What needs to be done
Retype all data exactly as given. Pictures should not be retyped.

Entries supplied

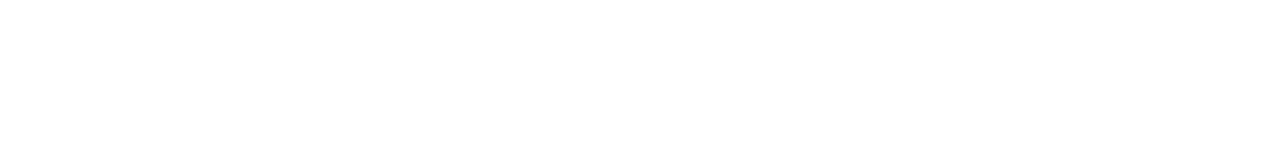
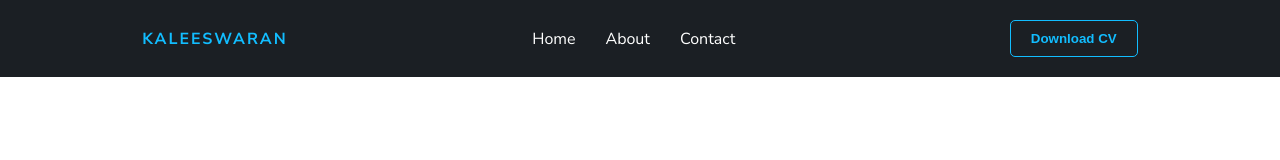
Before and after one commit to Kalees-Nov/kalees-portfolio, a plain HTML site: page index.html in a window 1280 px wide. Drawn offline with Linux system fonts and the light colour scheme.

Commit message:
portfolio header

```diff
--- a/assets/css/style.css
+++ b/assets/css/style.css
@@ -0,0 +1,74 @@
+
+  @import url('https://fonts.googleapis.com/css2?family=Nunito+Sans:opsz,wght@6..12,200;6..12,300;6..12,400;6..12,500;6..12,600;6..12,700;6..12,800&family=Poppins:ital,wght@0,100;0,200;0,300;0,400;0,500;0,600;1,100;1,200;1,300;1,400;1,500;1,600&display=swap');
+ :root{
+    --dark-primary:#1b1f24;
+    --primary:#12bdff
+
+ }
+*{
+    margin:0;
+    padding:0;
+    box-sizing:border-box;
+
+    /* font-family: 'Poppins', sans-serif; */
+}
+body{
+    font-family: 'Nunito Sans', sans-serif;
+}
+
+header .logo{
+ font-weight:bold;
+ color:var(--primary);
+ letter-spacing:2px;
+
+}
+
+header #logo a{
+ text-decoration:none;
+}
+
+header{
+    background-color:var(--dark-primary);
+    padding:20px;
+    color:white;
+    display:flex;
+    justify-content:space-around;
+    align-items: center;
+}
+
+.nav{
+    display:flex;
+    /* flex-direction:row; */
+    justify-content:space-between;
+    /* padding-left:50px; */
+}
+
+ul li{
+   list-style:none;
+   margin-right:30px;
+}
+
+ul li a{
+    color:white;
+    text-decoration:none;
+}
+
+ul li a:hover{
+    color:var(--primary);
+}
+
+header button{
+    padding:10px 20px;
+    border-radius:5px;
+    font-weight:bold;
+    background-color:var(--dark-primary);
+    border:1px solid var(--primary);
+    color:var(--primary);
+
+}
+
+header button:hover{
+    cursor: pointer;
+    background-color:var(--primary);
+    color:var(--dark-primary);
+}
--- a/index.html
+++ b/index.html
@@ -1,11 +1,34 @@
 <!DOCTYPE html>
 <html lang="en">
 <head>
+    <link rel="stylesheet" href="./assets/css/style.css">
     <meta charset="UTF-8">
     <meta name="viewport" content="width=device-width, initial-scale=1.0">
-    <title>My Portfolio</title>
+    <title>Kaleeswaran Portfolio</title>
 </head>
 <body>
-
+   <header>
+    <div id="logo">
+        <a href="./index.html"><span class="logo">KALEESWARAN</span></a>
+    </div>
+    <div>
+        <ul class="nav">
+            <li>
+                <a href="./index.html">Home</a>
+            </li>
+            <li>
+                <a href="./about.html">About</a>
+            </li>
+            <li>
+                <a href="./contact.html">Contact</a>
+            </li>
+        </ul>
+    </div>
+    <div>
+        <button>
+            Download CV
+        </button>
+    </div>
+   </header>
 </body>
 </html>
```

Task answer
Before and after one commit to Kalees-Nov/kalees-portfolio, a plain HTML site: page index.html in a window 1280 px wide. Drawn offline with Linux system fonts and the light colour scheme.

Commit message:
portfolio header

```diff
--- a/assets/css/style.css
+++ b/assets/css/style.css
@@ -0,0 +1,74 @@
+
+  @import url('https://fonts.googleapis.com/css2?family=Nunito+Sans:opsz,wght@6..12,200;6..12,300;6..12,400;6..12,500;6..12,600;6..12,700;6..12,800&family=Poppins:ital,wght@0,100;0,200;0,300;0,400;0,500;0,600;1,100;1,200;1,300;1,400;1,500;1,600&display=swap');
+ :root{
+    --dark-primary:#1b1f24;
+    --primary:#12bdff
+
+ }
+*{
+    margin:0;
+    padding:0;
+    box-sizing:border-box;
+
+    /* font-family: 'Poppins', sans-serif; */
+}
+body{
+    font-family: 'Nunito Sans', sans-serif;
+}
+
+header .logo{
+ font-weight:bold;
+ color:var(--primary);
+ letter-spacing:2px;
+
+}
+
+header #logo a{
+ text-decoration:none;
+}
+
+header{
+    background-color:var(--dark-primary);
+    padding:20px;
+    color:white;
+    display:flex;
+    justify-content:space-around;
+    align-items: center;
+}
+
+.nav{
+    display:flex;
+    /* flex-direction:row; */
+    justify-content:space-between;
+    /* padding-left:50px; */
+}
+
+ul li{
+   list-style:none;
+   margin-right:30px;
+}
+
+ul li a{
+    color:white;
+    text-decoration:none;
+}
+
+ul li a:hover{
+    color:var(--primary);
+}
+
+header button{
+    padding:10px 20px;
+    border-radius:5px;
+    font-weight:bold;
+    background-color:var(--dark-primary);
+    border:1px solid var(--primary);
+    color:var(--primary);
+
+}
+
+header button:hover{
+    cursor: pointer;
+    background-color:var(--primary);
+    color:var(--dark-primary);
+}
--- a/index.html
+++ b/index.html
@@ -1,11 +1,34 @@
 <!DOCTYPE html>
 <html lang="en">
 <head>
+    <link rel="stylesheet" href="./assets/css/style.css">
     <meta charset="UTF-8">
     <meta name="viewport" content="width=device-width, initial-scale=1.0">
-    <title>My Portfolio</title>
+    <title>Kaleeswaran Portfolio</title>
 </head>
 <body>
-
+   <header>
+    <div id="logo">
+        <a href="./index.html"><span class="logo">KALEESWARAN</span></a>
+    </div>
+    <div>
+        <ul class="nav">
+            <li>
+                <a href="./index.html">Home</a>
+            </li>
+            <li>
+                <a href="./about.html">About</a>
+            </li>
+            <li>
+                <a href="./contact.html">Contact</a>
+            </li>
+        </ul>
+    </div>
+    <div>
+        <button>
+            Download CV
+        </button>
+    </div>
+   </header>
 </body>
 </html>
```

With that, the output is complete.